As many readers of this blog probably know, Aaron Swartz, a young, talented, and prominent figure in the internet world, recently committed suicide after being charged with multiple offenses against the Computer Fraud and Abuse Act and threatened, if he refused a plea deal, with a total penalty of fifty years in prison. I did not know Aaron, although we had a friend in common who has expressed his reaction to the tragedy in strong and moving terms. Further, I have no definite view on exactly what the relevant law, on I.P. and on access to computers, ought to be, although I have discussed both in writing and teaching.

What I would like to comment on is the issue of overcharging. In theory, most crimes have a range of possible penalties—one to five years in prison, a fine of a thousand to two thousand dollars, or something similar. In practice, prosecutors can and do make a single criminal act the basis for multiple charges—Aaron Swartz was charged with 13 felonies—with at least the possibility of consecutive sentences, making possible sentences far outside the specified range. One reason to do so is to persuade the defendant to plead guilty to one or more of the charges in exchange for the implicit promise of a shorter sentence, presumably what was happening in the Swartz case. This does not seem like a desirable practice—even when used against less sympathetic defendants. I do not know whether what Aaron Swartz did ought to have been punished at all, but I think it would be hard to find anyone, including the prosecutor, willing to argue that it ought to have received the punishment that the prosecutor threatened to impose.

How might one prevent it? One possibility would be to try to eliminate the practice of plea bargaining. On its face, it is a pretty ugly procedure—among other things, a way of getting an innocent defendant to confess in court to a crime he did not commit in order to avoid the risk of a much more severe punishment. In other contexts that would be described as suborning perjury, itself a criminal offense—in this case by the prosecutor.

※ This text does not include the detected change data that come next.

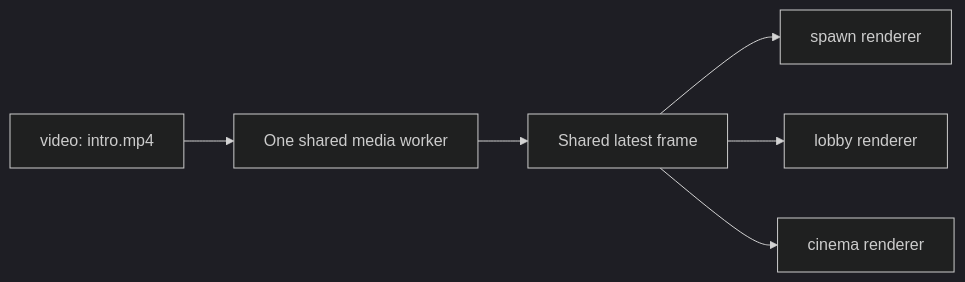
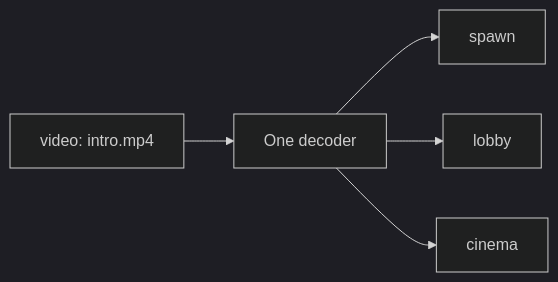
One commit to unknown-566/LuigiScreen-Wiki changed the diagram in screen/multiple-screens.md. Above: the diagram before and after it, drawn with Mermaid (dark theme). The commit also changed other lines of this file and 35 other files, not shown here.

````diff
--- a/screen/multiple-screens.md
+++ b/screen/multiple-screens.md
@@ -33,8 +26,7 @@
 ```mermaid
 flowchart LR
-    A["video: intro.mp4"] --> B["One shared media worker"]
-    B --> C["Shared latest frame"]
-    C --> D["spawn renderer"]
-    C --> E["lobby renderer"]
-    C --> F["cinema renderer"]
+    A["video: intro.mp4"] --> B["One decoder"]
+    B --> C["spawn"]
+    B --> D["lobby"]
+    B --> E["cinema"]
 ```
````
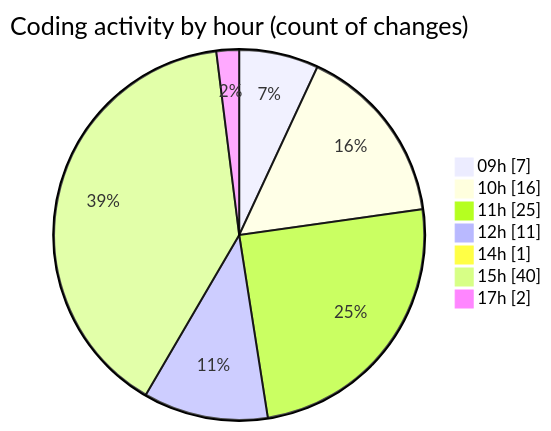
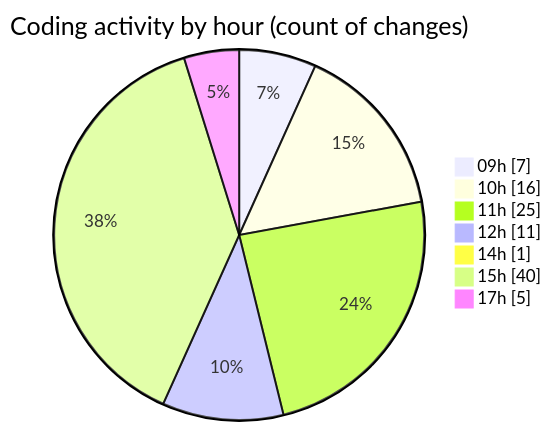
The second of 2 diagrams in 2025-02-13/cda/README.md (momahboobian/code-tracking), drawn with Mermaid before and after one commit. The commit also changed other lines of this file and 1 other file, not shown here.

````diff
--- a/2025-02-13/cda/README.md
+++ b/2025-02-13/cda/README.md
@@ -42,11 +42,11 @@
 ```mermaid
 pie showData
 title Coding activity by hour (count of changes)
 "09h" : 7
 "10h" : 16
 "11h" : 25
 "12h" : 11
 "14h" : 1
 "15h" : 40
-"17h" : 2
+"17h" : 5
 ```
````
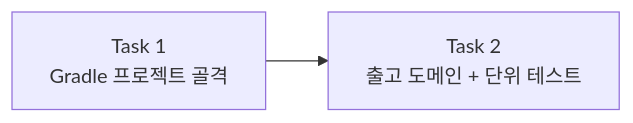
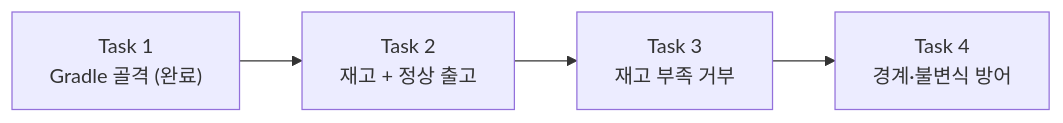
The diagram in docs/epics/outbound/3-plan/story1/tasks.md (JuJin1324/assignment-inventory-management), drawn with Mermaid before and after one commit. The commit also changed other lines of this file, not shown here.

Commit message:
docs: 출고 Story 1 Task 재분해 — Task 2를 동작 증분 3개로 (재고+정상출고 / 부족거부 / 경계·불변식)

````diff
--- a/docs/epics/outbound/3-plan/story1/tasks.md
+++ b/docs/epics/outbound/3-plan/story1/tasks.md
@@ -7,6 +7,8 @@
 ```mermaid
 graph LR
-    T1["Task 1<br/>Gradle 프로젝트 골격"]
-    T2["Task 2<br/>출고 도메인 + 단위 테스트"]
-    T1 --> T2
+    T1["Task 1<br/>Gradle 골격 (완료)"]
+    T2["Task 2<br/>재고 + 정상 출고"]
+    T3["Task 3<br/>재고 부족 거부"]
+    T4["Task 4<br/>경계·불변식 방어"]
+    T1 --> T2 --> T3 --> T4
 ```
````
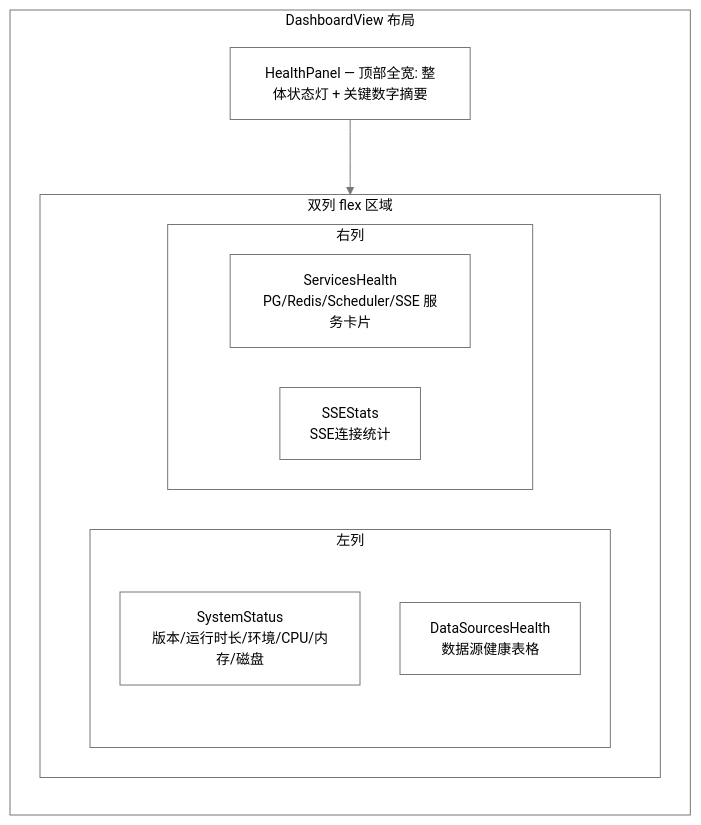
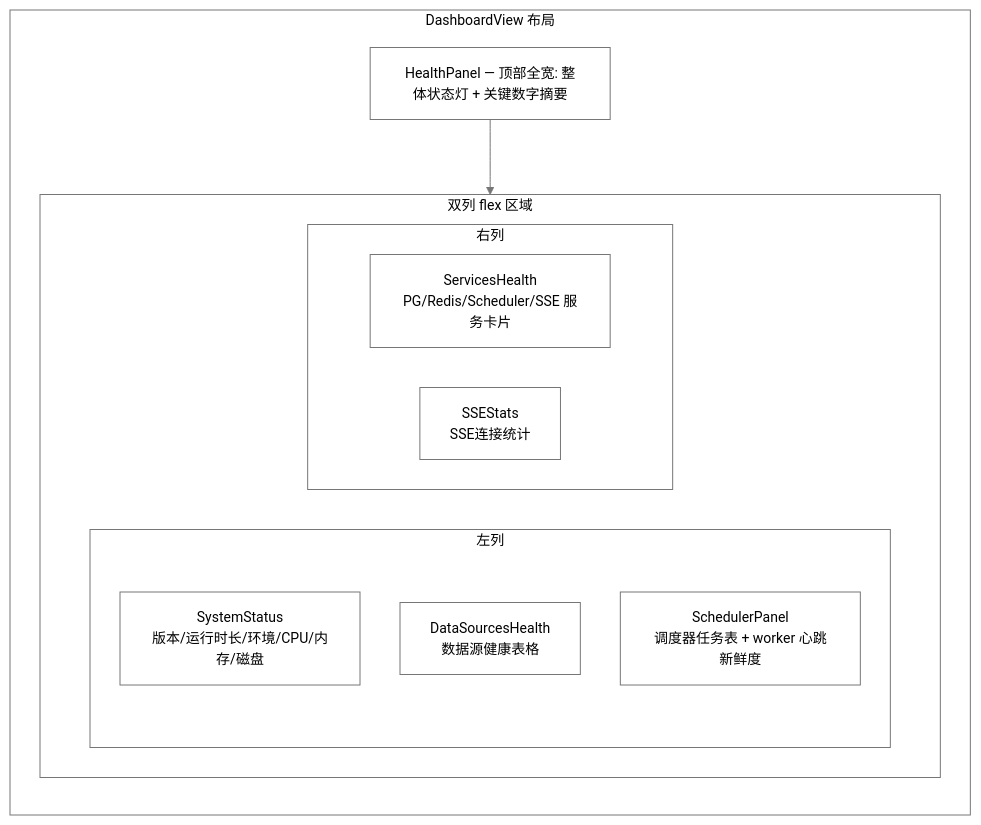
The third of 3 diagrams in docs/dev-guide/design/dashboard-tab.md (onceme/instantboard), drawn with Mermaid before and after one commit. The commit also changed other lines of this file and 6 other files, not shown here.

Commit message:
feat: add scheduler panel to dashboard

````diff
--- a/docs/dev-guide/design/dashboard-tab.md
+++ b/docs/dev-guide/design/dashboard-tab.md
@@ -195,18 +195,19 @@
 ```mermaid
 %%{init: {"theme": "base", "themeVariables": {"primaryColor": "#ffffff", "primaryTextColor": "#000000", "primaryBorderColor": "#767676", "lineColor": "#767676", "arrowheadColor": "#767676", "secondaryColor": "#ffffff", "secondaryTextColor": "#000000", "secondaryBorderColor": "#767676", "tertiaryColor": "#ffffff", "tertiaryTextColor": "#000000", "tertiaryBorderColor": "#767676", "edgeLabelBackground": "#ffffff", "textColor": "#000000", "nodeTextColor": "#000000", "mainBkg": "#ffffff", "nodeBorder": "#767676", "clusterBkg": "#ffffff", "clusterBdr": "#767676", "clusterTextColor": "#000000", "titleColor": "#000000", "fontSize": "14px"}, "flowchart": {"nodeSpacing": 40, "rankSpacing": 50, "wrappingWidth": 180, "useMaxWidth": true}}}%%
 graph LR
   subgraph dashboard["DashboardView 布局"]
     HP["HealthPanel — 顶部全宽: 整体状态灯 + 关键数字摘要"]
     subgraph cols["双列 flex 区域"]
       subgraph left["左列"]
         SS["SystemStatus<br/>版本/运行时长/环境/CPU/内存/磁盘"]
         DSH["DataSourcesHealth<br/>数据源健康表格"]
+        SP["SchedulerPanel<br/>调度器任务表 + worker 心跳新鲜度"]
       end
       subgraph right["右列"]
         SVH["ServicesHealth<br/>PG/Redis/Scheduler/SSE 服务卡片"]
         SSESt["SSEStats<br/>SSE连接统计"]
       end
     end
     HP --> cols
   end
 ```
````
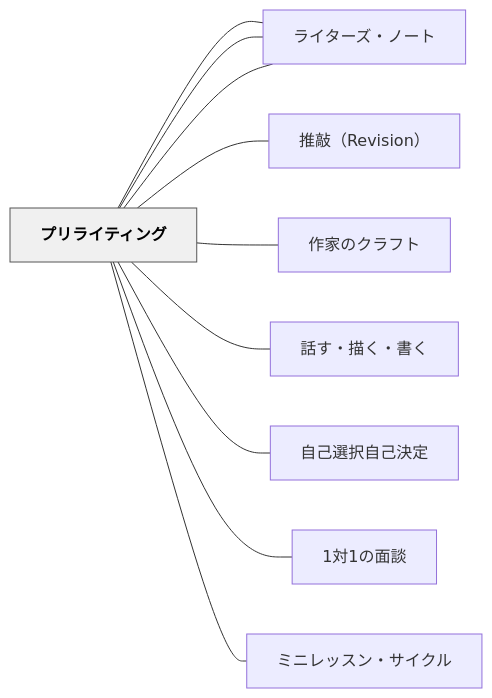
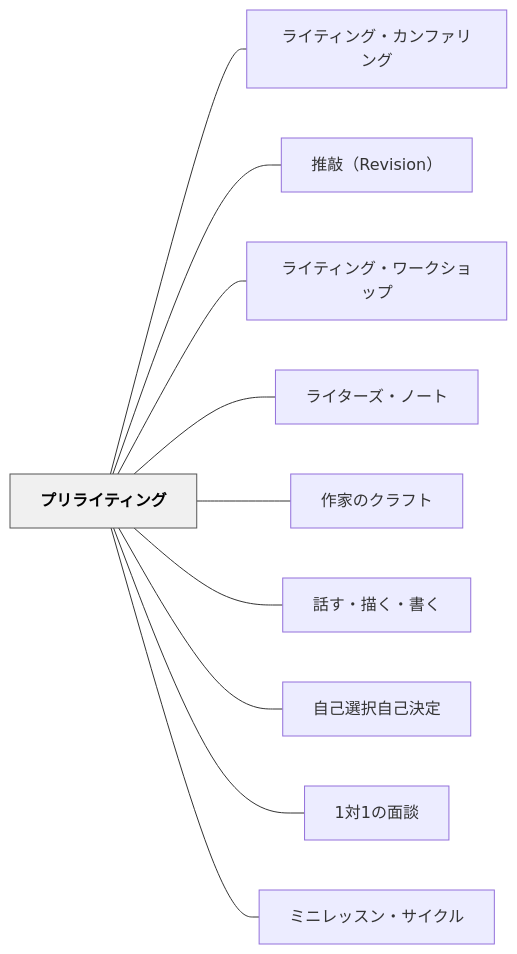
The diagram in content/パタン/プリライティング.md (unknownthings-ed-patterns/unknownthings-ed-patterns), drawn with Mermaid before and after one commit. The commit also changed 527 other files, not shown here.

````diff
--- a/content/パタン/プリライティング.md
+++ b/content/パタン/プリライティング.md
@@ -178,26 +178,26 @@
 ```mermaid
 flowchart LR
-    ne38397e383aa["プリライティング"]
-    ne383a9e382a4["ライティング・カンファリング"]
-    ne68ea8e695b2["推敲（Revision）"]
-    ne383a9e382a4["ライティング・ワークショップ"]
-    ne383a9e382a4["ライターズ・ノート"]
-    ne4bd9ce5aeb6["作家のクラフト"]
-    ne8a9b1e38199["話す・描く・書く"]
-    ne887aae5b7b1["自己選択自己決定"]
-    n31e5afbe31e3["1対1の面談"]
-    ne3839fe3838b["ミニレッスン・サイクル"]
+    ne38397e383aae383a9e382a4e38386e382a3e383b3e382b0["プリライティング"]
+    ne383a9e382a4e38386e382a3e383b3e382b0e383bbe382abe383b3e38395e382a1e383aae383b3e382b0["ライティング・カンファリング"]
+    ne68ea8e695b2efbc885265766973696f6eefbc89["推敲（Revision）"]
+    ne383a9e382a4e38386e382a3e383b3e382b0e383bbe383afe383bce382afe382b7e383a7e38383e38397["ライティング・ワークショップ"]
+    ne383a9e382a4e382bfe383bce382bae383bbe3838ee383bce38388["ライターズ・ノート"]
+    ne4bd9ce5aeb6e381aee382afe383a9e38395e38388["作家のクラフト"]
+    ne8a9b1e38199e383bbe68f8fe3818fe383bbe69bb8e3818f["話す・描く・書く"]
+    ne887aae5b7b1e981b8e68a9ee887aae5b7b1e6b1bae5ae9a["自己選択自己決定"]
+    n31e5afbe31e381aee99da2e8ab87["1対1の面談"]
+    ne3839fe3838be383ace38383e382b9e383b3e383bbe382b5e382a4e382afe383ab["ミニレッスン・サイクル"]
 
-    ne38397e383aa --- ne383a9e382a4
-    ne38397e383aa --- ne68ea8e695b2
-    ne38397e383aa --- ne383a9e382a4
-    ne38397e383aa --- ne383a9e382a4
-    ne38397e383aa --- ne4bd9ce5aeb6
-    ne38397e383aa --- ne8a9b1e38199
-    ne38397e383aa --- ne887aae5b7b1
-    ne38397e383aa --- n31e5afbe31e3
-    ne38397e383aa --- ne3839fe3838b
+    ne38397e383aae383a9e382a4e38386e382a3e383b3e382b0 --- ne383a9e382a4e38386e382a3e383b3e382b0e383bbe382abe383b3e38395e382a1e383aae383b3e382b0
+    ne38397e383aae383a9e382a4e38386e382a3e383b3e382b0 --- ne68ea8e695b2efbc885265766973696f6eefbc89
+    ne38397e383aae383a9e382a4e38386e382a3e383b3e382b0 --- ne383a9e382a4e38386e382a3e383b3e382b0e383bbe383afe383bce382afe382b7e383a7e38383e38397
+    ne38397e383aae383a9e382a4e38386e382a3e383b3e382b0 --- ne383a9e382a4e382bfe383bce382bae383bbe3838ee383bce38388
+    ne38397e383aae383a9e382a4e38386e382a3e383b3e382b0 --- ne4bd9ce5aeb6e381aee382afe383a9e38395e38388
+    ne38397e383aae383a9e382a4e38386e382a3e383b3e382b0 --- ne8a9b1e38199e383bbe68f8fe3818fe383bbe69bb8e3818f
+    ne38397e383aae383a9e382a4e38386e382a3e383b3e382b0 --- ne887aae5b7b1e981b8e68a9ee887aae5b7b1e6b1bae5ae9a
+    ne38397e383aae383a9e382a4e38386e382a3e383b3e382b0 --- n31e5afbe31e381aee99da2e8ab87
+    ne38397e383aae383a9e382a4e38386e382a3e383b3e382b0 --- ne3839fe3838be383ace38383e382b9e383b3e383bbe382b5e382a4e382afe383ab
 
     classDef hub fill:#f0f0f0,stroke:#555,color:#000,font-weight:bold
-    class ne38397e383aa hub
+    class ne38397e383aae383a9e382a4e38386e382a3e383b3e382b0 hub
 ```
````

Eliminating plea bargaining raises two problems. The first is that it would greatly increase the number of trials, since most criminal cases currently are settled out of court. That could be dealt with either by greatly reducing the number of things treated as crimes—eliminating the war on drugs would be a good first step in that direction—or by substantially increasing expenditure on courts. Courts at present absorb only a very small fraction of government expenditure, so the increase would cost considerably less than many things the government now does and could save money by not doing—such as enforcing drug prohibition.

The second problem is how to do it. Plea bargaining involves only an implicit agreement between prosecutor and defendant, which makes it hard to enforce a rule against it. And it makes little sense to refuse to accept a guilty plea.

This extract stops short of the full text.